Definition for hareem (2 of 2)
Origin of harem
Examples from the Web for hareem
She declined all invitations to take up her abode in the hareem, although promised entire liberty.The College, the Market, and the Court|Caroline H. Dall
It is true that the inmate of the hareem knows nothing of the wild liberty (as it seems to her) that the European woman enjoys.
Moorish women are only too ready to become inmates of the Sultan's hareem.The Arab's Pledge|Edward L. Mitford
Hareem carriages (that is, ladies' carriages) in Cairo are large, heavily built broughams.Mentone, Cairo, and Corfu|Constance Fenimore Woolson
But these excellences, though found in a hareem, will not fuse, as in a poem or a picture.The Book of Khalid|Ameen Rihani
British Dictionary definitions for hareem
Word Origin for harem
Word Origin and History for hareem

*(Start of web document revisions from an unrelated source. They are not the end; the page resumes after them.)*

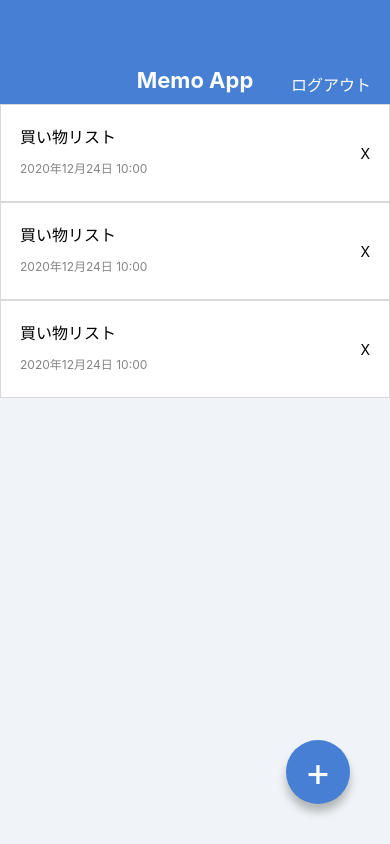
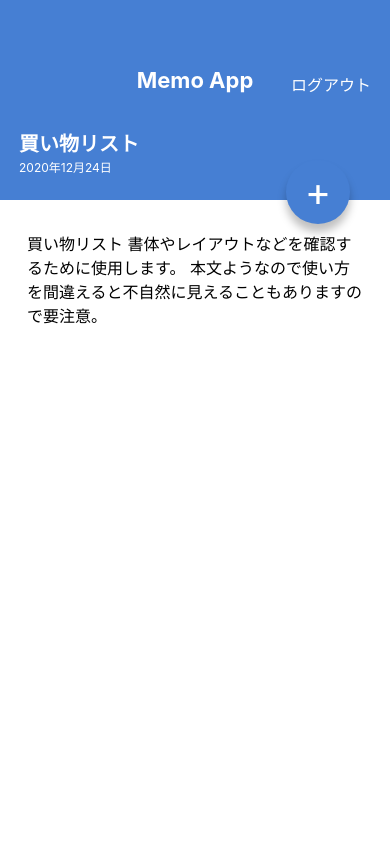
Before and after one commit to isseimiyauchi/memoApp, a React Native app: screen / in a window 390 px wide. Built offline with nearby package versions, Linux system fonts and the light colour scheme.

Commit message:
Create MemoDetailScreen

```diff
--- a/App.tsx
+++ b/App.tsx
@@ -1,22 +1,9 @@
 import React from "react";
-import { StyleSheet, View, Text } from "react-native";
-import AppBar from "./src/components/AppBar";
-import MemoList from "./src/components/MemoList";
-import CircleBotton from "./src/components/CircleButton";
+import MemoListScreen from "./src/screens/MemoListScreen";
+import MemoDetailScreen from "./src/screens/MemoDetailScreen";
 
 export default function App() {
   return (
-    <View style={styles.container}>
-      <AppBar />
-      <MemoList />
-      <CircleBotton />
-    </View>
+    <MemoDetailScreen />
   );
 }
-
-const styles = StyleSheet.create({
-  container: {
-    flex: 1,
-    backgroundColor: '#F0F4F8',
-  },
-})
--- a/src/components/CircleButton.tsx
+++ b/src/components/CircleButton.tsx
@@ -1,12 +1,23 @@
 import React from "react";
 import { StyleSheet, Text, View } from "react-native";
+import { string, shape } from "prop-types";
 
-export default function CircleBotton() {
+export default function CircleBotton(props) {
+  const { children, style } = props;
   return(
-    <View style={styles.circleBotton}>
-      <Text style={styles.circleBottonLabel}>+</Text>
+    <View style={[styles.circleBotton, style]}>
+      <Text style={styles.circleBottonLabel}>{children}</Text>
     </View>
   );
+}
+
+CircleBotton.propTypes = {
+  children:string.isRequired,
+  style: shape(),
+};
+
+CircleBotton.defaultProps = {
+  style: null,
 }
 
 const styles = StyleSheet.create ({
--- /dev/null
+++ b/src/screens/MemoDetailScreen.tsx
@@ -0,0 +1,58 @@
+import React from "react";
+import { ScrollView, StyleSheet, Text, View } from "react-native";
+
+import AppBar from "../components/AppBar";
+import CircleBotton from "../components/CircleButton";
+
+export default function MemoDetailScreen() {
+  return (
+    <View style={styles.container}>
+      <AppBar />
+      <View style={styles.memoHeader}>
+        <Text style={styles.memoTitle}>買い物リスト</Text>
+        <Text style={styles.memoDate}>2020年12月24日</Text>
+      </View>
+      <ScrollView style={styles.memoBody}>
+        <Text style={styles.memoText}>
+          買い物リスト
+          書体やレイアウトなどを確認するために使用します。
+          本文ようなので使い方を間違えると不自然に見えることもありますので要注意。
+        </Text>
+      </ScrollView>
+      <CircleBotton style={{ top : 160, bottom: 'auto' }}>+</CircleBotton>
+    </View>
+  );
+}
+
+const styles = StyleSheet.create({
+  container: {
+    flex: 1,
+    backgroundColor: '#ffffff',
+  },
+  memoHeader: {
+    backgroundColor: '#467FD3',
+    height: 96,
+    justifyContent: 'center',
+    paddingVertical: 24,
+    paddingHorizontal: 19,
+  },
+  memoTitle: {
+    color: '#ffffff',
+    fontSize: 20,
+    lineHeight: 32,
+    fontWeight: 'bold',
+  },
+  memoDate: {
+    color: '#ffffff',
+    fontSize: 12,
+    lineHeight: 16,
+  },
+  memoBody: {
+    paddingVertical: 32,
+    paddingHorizontal: 27,
+  },
+  memoText: {
+    fontSize: 16,
+    lineHeight: 24,
+  },
+});
--- /dev/null
+++ b/src/screens/MemoListScreen.tsx
@@ -0,0 +1,22 @@
+import React from "react";
+import { StyleSheet, Text, View } from "react-native";
+import AppBar from "../components/AppBar";
+import MemoList from "../components/MemoList";
+import CircleBotton from "../components/CircleButton";
+
+export default function MemoListScreen() {
+  return(
+    <View style={styles.container}>
+      <AppBar />
+      <MemoList />
+      <CircleBotton />
+    </View>
+  );
+}
+
+const styles = StyleSheet.create({
+  container: {
+    flex: 1,
+    backgroundColor: '#F0F4F8',
+  },
+})
```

1630s, from Turkish harem, from Arabic haram "wives and concubines," originally "women's quarters," literally "something forbidden or kept safe," from root of harama "he guarded, forbade."